          “So why are you all here if you’ve not even read him?”

          “We know he’s great,” one of the girls said. “We knew we should stop at his grave.”

          “He is great. Unbelievably great.”

          “Why?” the same girl asked. “What makes him so great?”

          “Well, so much. His form, his meter. His metaphors, the way he so effectively describes something in nature as a way of talking about something else. His use of nature is what throws people off. So many people think he’s this gentle old cuddly grandpa because he writes about stone walls and wood piles and snowy nights, but he’s not. His work is actually pretty dark. Dark, but full of love for the world, and he always captures that essence.”

          “Give us an example,” another girl said.

          “‘Earth’s the right place for love. I don’t know where it’s likely to go any better,’” I said, quoting from “Birches.” “He’s not saying that love down here is great, but he is saying it’s as good as you’re going to get, and it’s still worthwhile.”

          “Give us another,” the first boy said.

          “‘Home is where when you have to go there they have to take you in,’” I said, quoting from “Death of a Hired Hand.” “That’s hardly a ringing endorsement for home and family love, but there’s a dark truth to it.”

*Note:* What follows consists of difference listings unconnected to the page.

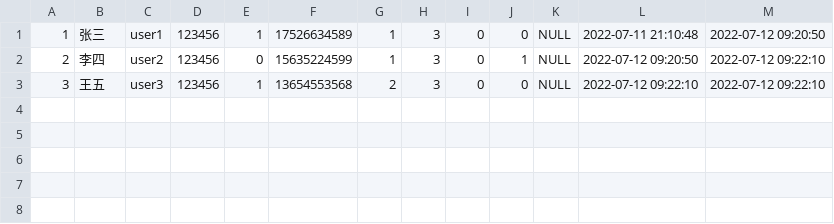
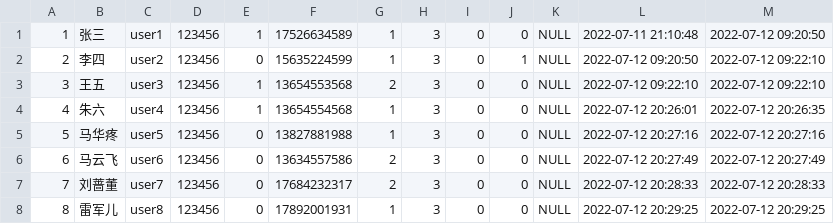
Before and after one commit to Eiard/WebServer, a CSV file: src/main/resources/db/employee.csv, drawn as a sheet; the diff names each change by its address in the sheet, - before the commit and + after, or states it on an @@ line.

```diff
--- a/src/main/resources/db/employee.csv
+++ b/src/main/resources/db/employee.csv
+row 4: 4 | 朱六 | user4 | 123456 | 1 | 13654554568 | 1 | 3 | 0 | 0 | NULL | 2022-07-12 20:26:01 | 2022-07-12 20:26:35
+row 5: 5 | 马华疼 | user5 | 123456 | 0 | 13827881988 | 1 | 3 | 0 | 0 | NULL | 2022-07-12 20:27:16 | 2022-07-12 20:27:16
+row 6: 6 | 马云飞 | user6 | 123456 | 0 | 13634557586 | 2 | 3 | 0 | 0 | NULL | 2022-07-12 20:27:49 | 2022-07-12 20:27:49
+row 7: 7 | 刘蔷董 | user7 | 123456 | 0 | 17684232317 | 2 | 3 | 0 | 0 | NULL | 2022-07-12 20:28:33 | 2022-07-12 20:28:33
+row 8: 8 | 雷军儿 | user8 | 123456 | 0 | 17892001931 | 1 | 3 | 0 | 0 | NULL | 2022-07-12 20:29:25 | 2022-07-12 20:29:25
```
Also changed, not shown: 11 other files.
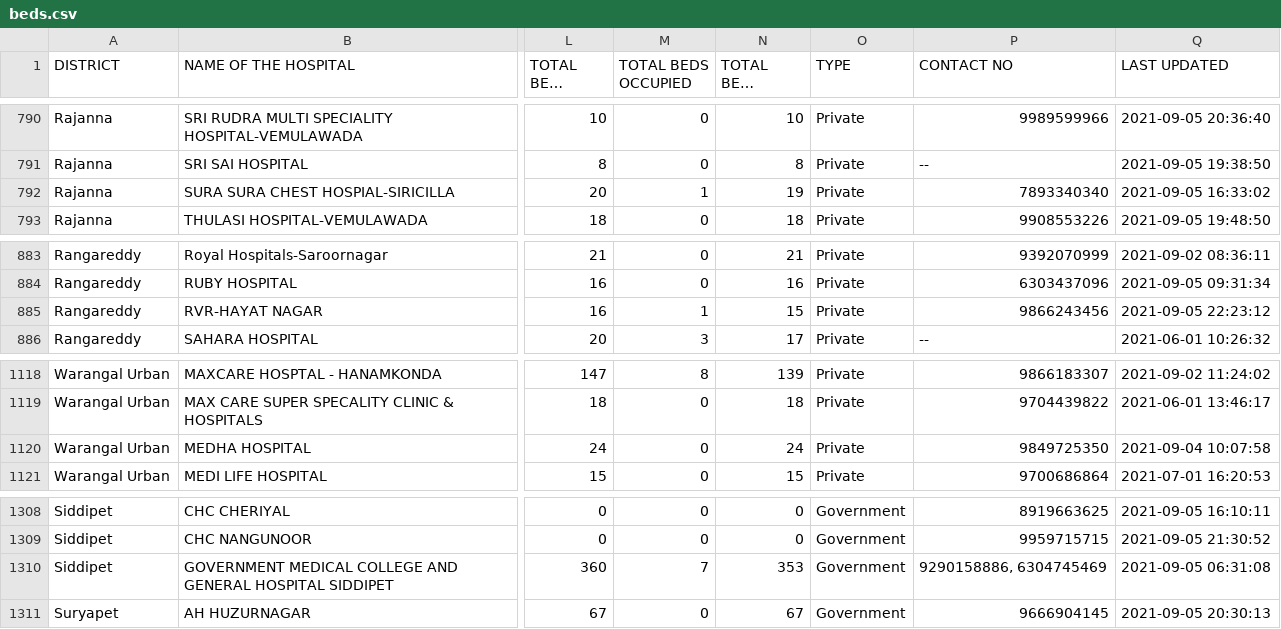
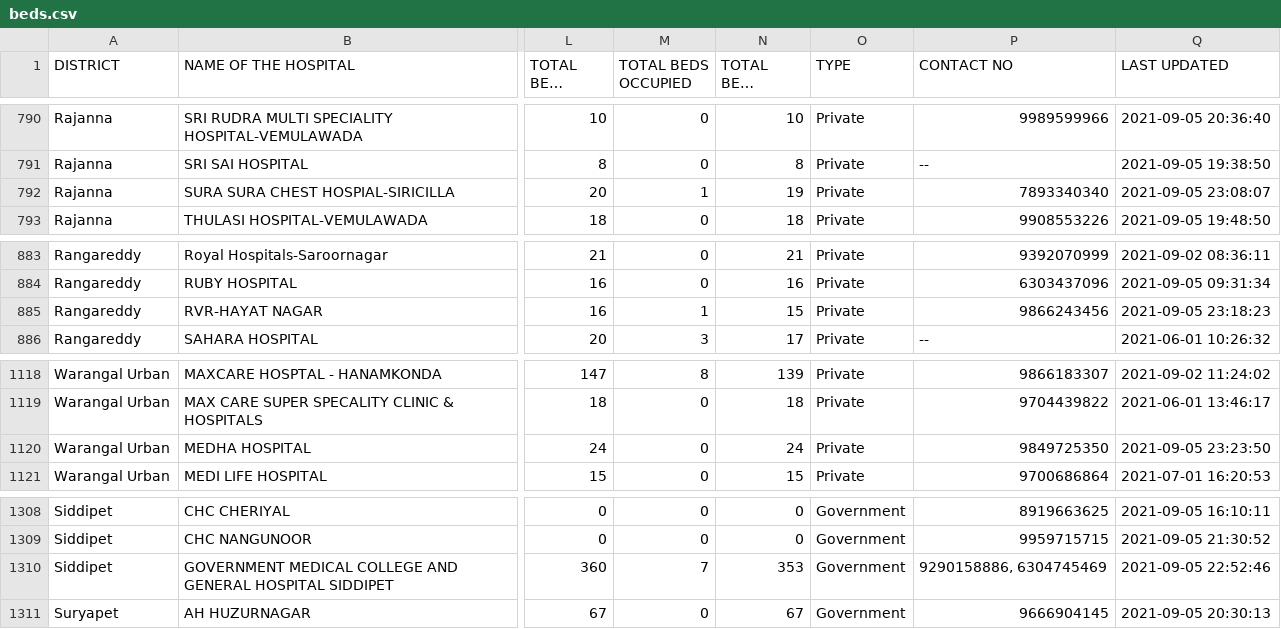
Before and after one commit to neshkatrapati/covid-telangana.github.io, a CSV file: data/beds.csv, drawn as a sheet; only a part is shown, gaps mark what is left out; long unchanged cells end in …; the diff covers the shown part only; the diff names each change by its address in the sheet, - before the commit and + after, or states it on an @@ line.

```diff
--- a/data/beds.csv
+++ b/data/beds.csv
-Q792 (LAST UPDATED): 2021-09-05 16:33:02
+Q792 (LAST UPDATED): 2021-09-05 23:08:07
-Q885 (LAST UPDATED): 2021-09-05 22:23:12
+Q885 (LAST UPDATED): 2021-09-05 23:18:23
-Q1120 (LAST UPDATED): 2021-09-04 10:07:58
+Q1120 (LAST UPDATED): 2021-09-05 23:23:50
-Q1310 (LAST UPDATED): 2021-09-05 06:31:08
+Q1310 (LAST UPDATED): 2021-09-05 22:52:46
```
Also changed, not shown: 11 edited cells elsewhere in this file.
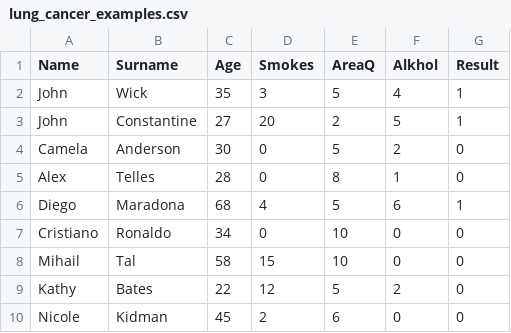
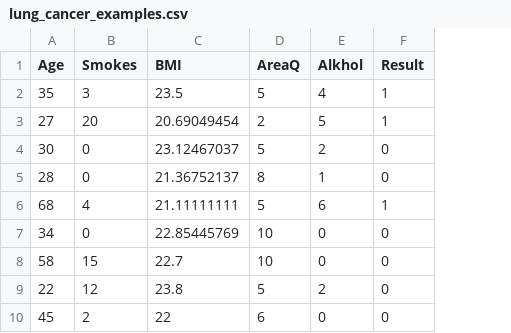
Before and after one commit to paria-nasri/diabet, a CSV file: lung_cancer_examples.csv, drawn as a sheet; only a part is shown; removed rows and columns are numbered as before the commit, all else as after; the diff names each change by its address in the sheet, - before the commit and + after, or states it on an @@ line.

Commit message:
Add files via upload

```diff
--- a/lung_cancer_examples.csv
+++ b/lung_cancer_examples.csv
-column A (Name), rows 2-10: John | John | Camela | Alex | Diego | Cristiano | Mihail | Kathy | Nicole
-column B (Surname), rows 2-10: Wick | Constantine | Anderson | Telles | Maradona | Ronaldo | Tal | Bates | Kidman
+column C (BMI), rows 2-10: 23.5 | 20.69049454 | 23.12467037 | 21.36752137 | 21.11111111 | 22.85445769 | 22.7 | 23.8 | 22
```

          I could have gone on and on. I could have discussed the sad line of “Good fences make good neighbors,” from “Mending Wall,” or I could have talked about an abandoned pile of chopped wood in “The Wood Pile” and how it signals that something bad must have happened to whomever cut it because nobody does all that work to chop all that wood and never use it, or I could have discussed those moments of transcendent perfection that are defined, in part, by their fleeting nature, such as is discussed in, “For Once, Then, Something,” or I could have talked about Frost’s directive in “Directive,” in which he’s begging people to abandon the strictures of life and go get lost somewhere, even if just for a day, an idea even more crucial now for our souls and sanity, given the prevalence if iPhones and their ability to make sure that someone somewhere is always tracking you—where you’re going, what you’re saying and what you’re doing. But I’d done enough quoting and lecturing for the day.

          “I’m really glad you all came to his grave,” I told them. “Now promise me you’re going to read him.”

          “We will,” one girl said. “We promise.”

          The next day, I was in Williamstown, Massachusetts, and we stopped in at Nature’s Closet, a great outfitters store we always visit whenever we’re in the area, in large part because of the large old black lab who hangs out in the store. The dog belongs to the owner, a middle-aged lady with dark hair who is a blast to talk with and who has steered me towards some great products such as my North Face boots and Patagonia boxer shorts. Anyway, as I talked with her while my son and our neighbors’ daughter played with the dog, I mentioned that we’d been to Frost’s grave the day before.

          “I have his bench,” she said.

          “You have Robert Frost’s bench?” I asked in a way that invited her to explain, which she did. His home in Shaftsbury, Vermont, is now a museum, but for many years it was the summer home of TV producer Norman Lear, and the caretaker during those years was her father. “When they were doing some remodeling, they got rid of some of Frost’s stuff, so my dad took his bench, and now it’s on my front porch.”

          “That is so cool that you have Robert Frost’s bench.”

          “It is,” she said. “For a long time, I didn’t really understand how cool, but I do now. He was such a great poet. And I own his bench.”

          He was a great poet. And one of these days I will read his poems while sitting on that bench and smoking a fine cigar. 

Leave a Reply

Your email address will not be published. Required fields are marked *